In 1889, Mr. Joe D. Charles, who had served as President and Treasurer of the Reedy River Manufacturing Company, died.  The mill was reorganized as Conestee Mills and bought by Mr. Lewis Parker, Mr. F.F. Beattie and Captain Ellison A. Smyth.  William was named President and Treasurer but still remained as Cashier at First National Bank.  At the same time, Parker was President of the Victor Mill in Greer, SC as well as other mills.  Beattie was elected to the directorate.

Meanwhile a vacancy was created in the Presidency of Piedmont Manufacturing through the death of Col. James L. Orr.   Col. H.P. Hammett, who served as President for many years, organized the plant in 1873.     Upon his death, Mr. R.L. McCaughrin succeeded to the Presidency for a short time and then to Orr, the son-in- law of the founder, Hammett.  Upon the death of Orr in 1905, Beattie was elected President and Treasurer of Piedmont.  He gave up his positions with the Reedy River Manufacturing Company and the bank.

A biography of Beattie was published in a collection of  biographies: Men of Mark in South Carolina in 1907. 3

In 1914, the Parker Cotton Mills Company, the result of the merger in 1911 of 16 mills by Lewis W. Parker became insolvent.  Following re-organization, the company continued as Victor-Monaghan Company with M.C. Branch as President and Beattie as Vice-President and Treasurer.  In 1920, Branch resigned and Beattie was elected president for three years.  The combination of Piedmont and Victor-Monaghan gave Beattie command of one of the largest group of spindles in the South.*

*The greatest number of spindles in the South. Victor-Monaghan Group with eight mills according to Mill News in 1920:

  • Monaghan, Greenville, S. C.
  • Victor, Greer S. C.
  • Greer, Greer, S. C.
  • Apalache, Arlington, S. C. (a suburb of Greer) Note: The Apalache Mill has been converted to condos.
  • Seneca, Seneca, S. C.
  • Walhalla, Walhalla, S. C.
  • Wallace, Jonesville, S. C.
  • Ottaray, Union, S. C.  Note: Ottaray became part of the Deering-Milliken Company.

One of the most unusual clubs is what is known as the Fixit Club within the Victor-Monaghan Mills. It is composed of the superintendents, overseers and section men of the mills. They hold monthly meetings for the purpose of discussing practical questions of how to improve their work. There they swap ideas and get the other fellow’s opinion. Once every three months the superintendents and overseers of all the mills meet for joint discussion. This club has developed into one of the best organizations of the mills.  Mill News

In 1923, at age 64, Beattie turned over operation of Piedmont to his oldest son, Samuel Marshall Beattie.  The Victor-Monaghan portion was turned over to Thomas M. Marchant.

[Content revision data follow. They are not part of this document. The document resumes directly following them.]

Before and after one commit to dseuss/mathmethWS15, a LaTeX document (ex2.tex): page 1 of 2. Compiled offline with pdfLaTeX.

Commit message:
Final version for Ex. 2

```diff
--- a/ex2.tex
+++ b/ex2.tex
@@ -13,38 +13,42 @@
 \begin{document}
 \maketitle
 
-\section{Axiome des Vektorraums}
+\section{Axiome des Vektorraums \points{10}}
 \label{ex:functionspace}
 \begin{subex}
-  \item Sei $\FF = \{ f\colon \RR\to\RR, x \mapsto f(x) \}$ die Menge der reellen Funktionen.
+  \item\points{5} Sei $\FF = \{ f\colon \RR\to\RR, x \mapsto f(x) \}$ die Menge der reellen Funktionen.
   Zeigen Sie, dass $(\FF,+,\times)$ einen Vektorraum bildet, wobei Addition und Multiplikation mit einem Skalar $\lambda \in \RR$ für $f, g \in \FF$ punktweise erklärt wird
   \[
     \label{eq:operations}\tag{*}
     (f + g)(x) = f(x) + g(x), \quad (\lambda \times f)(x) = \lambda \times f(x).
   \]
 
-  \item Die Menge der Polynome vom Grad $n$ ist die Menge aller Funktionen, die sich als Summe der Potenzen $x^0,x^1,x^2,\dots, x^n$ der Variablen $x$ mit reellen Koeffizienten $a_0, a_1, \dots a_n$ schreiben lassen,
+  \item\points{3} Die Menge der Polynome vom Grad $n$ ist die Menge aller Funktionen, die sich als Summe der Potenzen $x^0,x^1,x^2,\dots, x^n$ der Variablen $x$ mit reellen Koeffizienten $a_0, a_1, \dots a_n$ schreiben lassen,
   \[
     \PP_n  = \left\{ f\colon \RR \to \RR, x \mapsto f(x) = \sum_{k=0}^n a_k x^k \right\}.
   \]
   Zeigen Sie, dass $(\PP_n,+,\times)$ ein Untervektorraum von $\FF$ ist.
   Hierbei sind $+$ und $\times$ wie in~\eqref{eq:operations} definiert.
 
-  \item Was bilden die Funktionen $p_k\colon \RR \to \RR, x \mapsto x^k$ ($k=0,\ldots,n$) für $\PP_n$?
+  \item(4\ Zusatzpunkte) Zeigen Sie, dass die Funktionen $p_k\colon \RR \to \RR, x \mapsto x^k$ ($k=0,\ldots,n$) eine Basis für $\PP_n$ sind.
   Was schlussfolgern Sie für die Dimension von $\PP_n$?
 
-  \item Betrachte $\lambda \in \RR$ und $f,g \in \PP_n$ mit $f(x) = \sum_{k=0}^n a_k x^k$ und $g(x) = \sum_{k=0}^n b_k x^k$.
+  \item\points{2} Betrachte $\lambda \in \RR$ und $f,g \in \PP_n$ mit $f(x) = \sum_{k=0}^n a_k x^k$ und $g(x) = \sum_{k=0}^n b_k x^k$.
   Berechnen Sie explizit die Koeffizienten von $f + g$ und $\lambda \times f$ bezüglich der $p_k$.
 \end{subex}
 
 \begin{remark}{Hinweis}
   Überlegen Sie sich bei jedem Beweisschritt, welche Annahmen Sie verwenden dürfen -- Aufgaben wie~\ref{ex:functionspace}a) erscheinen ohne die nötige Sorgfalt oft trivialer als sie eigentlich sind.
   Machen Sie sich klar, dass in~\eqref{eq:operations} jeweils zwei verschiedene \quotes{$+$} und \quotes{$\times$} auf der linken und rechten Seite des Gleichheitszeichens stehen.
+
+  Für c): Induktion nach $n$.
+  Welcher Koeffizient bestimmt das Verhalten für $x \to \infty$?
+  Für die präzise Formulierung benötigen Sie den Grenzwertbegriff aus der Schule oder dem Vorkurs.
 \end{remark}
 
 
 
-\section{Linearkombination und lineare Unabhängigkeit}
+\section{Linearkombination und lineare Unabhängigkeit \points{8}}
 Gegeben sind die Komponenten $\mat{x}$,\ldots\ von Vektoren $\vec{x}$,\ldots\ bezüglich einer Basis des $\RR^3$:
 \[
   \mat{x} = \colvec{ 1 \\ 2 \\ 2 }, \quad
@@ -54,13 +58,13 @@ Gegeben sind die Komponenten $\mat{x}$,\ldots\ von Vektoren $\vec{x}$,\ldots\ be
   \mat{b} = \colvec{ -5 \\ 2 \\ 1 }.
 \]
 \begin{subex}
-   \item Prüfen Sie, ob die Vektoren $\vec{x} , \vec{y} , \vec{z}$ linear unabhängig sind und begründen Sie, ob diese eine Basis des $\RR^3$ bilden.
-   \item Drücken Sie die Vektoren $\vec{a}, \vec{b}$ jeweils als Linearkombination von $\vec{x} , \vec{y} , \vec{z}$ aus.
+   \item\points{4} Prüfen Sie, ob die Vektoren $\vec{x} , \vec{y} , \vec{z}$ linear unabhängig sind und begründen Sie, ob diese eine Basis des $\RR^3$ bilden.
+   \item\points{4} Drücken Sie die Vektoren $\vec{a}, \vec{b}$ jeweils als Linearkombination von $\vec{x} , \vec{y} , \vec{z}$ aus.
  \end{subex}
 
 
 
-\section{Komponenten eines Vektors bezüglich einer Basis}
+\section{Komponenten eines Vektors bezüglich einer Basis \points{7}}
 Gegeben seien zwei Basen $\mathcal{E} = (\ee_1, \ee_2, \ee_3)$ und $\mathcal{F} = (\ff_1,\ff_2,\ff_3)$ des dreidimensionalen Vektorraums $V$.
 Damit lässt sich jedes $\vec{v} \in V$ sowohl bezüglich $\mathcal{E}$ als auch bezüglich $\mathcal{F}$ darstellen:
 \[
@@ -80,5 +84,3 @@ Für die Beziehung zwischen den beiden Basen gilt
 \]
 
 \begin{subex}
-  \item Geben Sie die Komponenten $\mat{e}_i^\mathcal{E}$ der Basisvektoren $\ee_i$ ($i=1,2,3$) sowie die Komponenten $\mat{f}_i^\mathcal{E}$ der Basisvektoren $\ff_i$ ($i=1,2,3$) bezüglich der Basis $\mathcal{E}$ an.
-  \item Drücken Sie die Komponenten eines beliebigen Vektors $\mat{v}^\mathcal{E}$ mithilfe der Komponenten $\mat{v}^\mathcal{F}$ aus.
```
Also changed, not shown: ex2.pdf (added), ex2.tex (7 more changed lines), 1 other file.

No obituary can be found by electronic search (GM).  Beattie was apparently alive in 1934 when Jacobs wrote The Pioneer and included Beattie as one of the leading textile minds in the South.


  1. Jacobs, William Plumer. 1935. The Pioneer. Clinton, S.C.: Jacobs & Co. Press.
  2. http://docsouth.unc.edu/nc/millnews/millnews.html Vol. XXII, No. 16 Oct 14,1920 Victor-Monaghan Group page 62-3 Accessed April 17, 2008.
  3. www.archive.org/details/menofmarkinsouth03hemp Accessed February 19, 2009.